[Before-and-after change data]
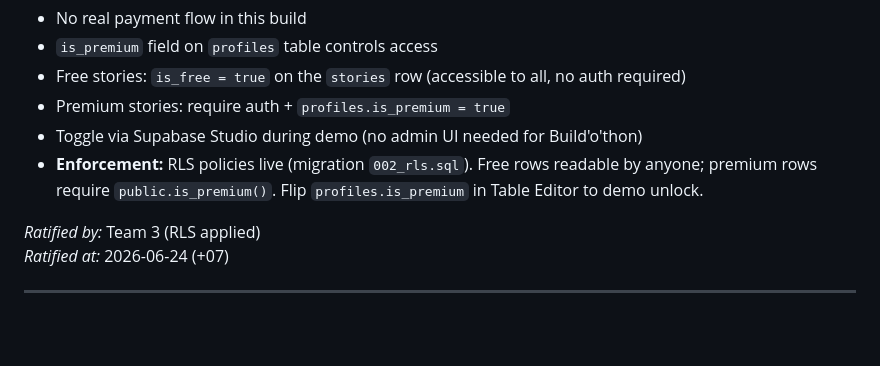
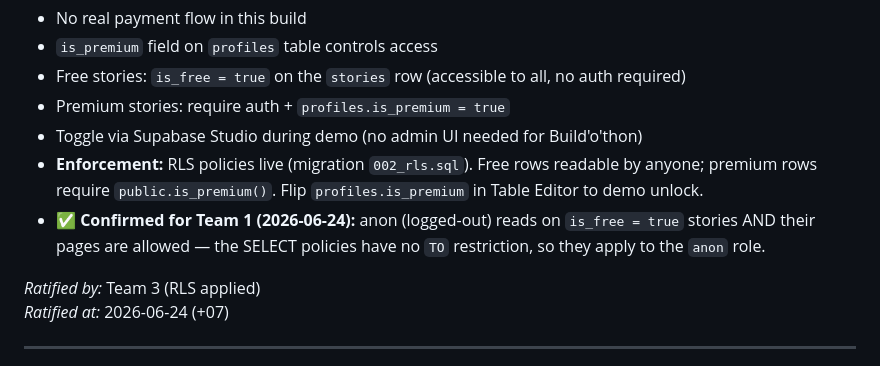
Before and after one commit to michaelwolfsdensigma/trilingual-tales, a Markdown page: team-progress/INTEGRATION.md, the part around the change. Drawn GitHub-style; blank space fills up the shorter version.

```diff
--- a/team-progress/INTEGRATION.md
+++ b/team-progress/INTEGRATION.md
@@ -110,6 +110,8 @@ create table profiles (
 - Toggle via Supabase Studio during demo (no admin UI needed for Build'o'thon)
 - **Enforcement:** RLS policies live (migration `002_rls.sql`). Free rows readable by anyone;
   premium rows require `public.is_premium()`. Flip `profiles.is_premium` in Table Editor to demo unlock.
+- **✅ Confirmed for Team 1 (2026-06-24):** anon (logged-out) reads on `is_free = true` stories AND their
+  pages are allowed — the SELECT policies have no `TO` restriction, so they apply to the `anon` role.
 
 *Ratified by:* Team 3 (RLS applied)
 *Ratified at:* 2026-06-24 (+07)
```
Also changed, not shown: team-progress/team-3-backend.md (+8 -0 lines).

**Work to be completed:** From the first line to the last, output the data exactly, without the pictures.

**Answer space:**
Before and after one commit to michaelwolfsdensigma/trilingual-tales, a Markdown page: team-progress/INTEGRATION.md, the part around the change. Drawn GitHub-style; blank space fills up the shorter version.

```diff
--- a/team-progress/INTEGRATION.md
+++ b/team-progress/INTEGRATION.md
@@ -110,6 +110,8 @@ create table profiles (
 - Toggle via Supabase Studio during demo (no admin UI needed for Build'o'thon)
 - **Enforcement:** RLS policies live (migration `002_rls.sql`). Free rows readable by anyone;
   premium rows require `public.is_premium()`. Flip `profiles.is_premium` in Table Editor to demo unlock.
+- **✅ Confirmed for Team 1 (2026-06-24):** anon (logged-out) reads on `is_free = true` stories AND their
+  pages are allowed — the SELECT policies have no `TO` restriction, so they apply to the `anon` role.
 
 *Ratified by:* Team 3 (RLS applied)
 *Ratified at:* 2026-06-24 (+07)
```
Also changed, not shown: team-progress/team-3-backend.md (+8 -0 lines).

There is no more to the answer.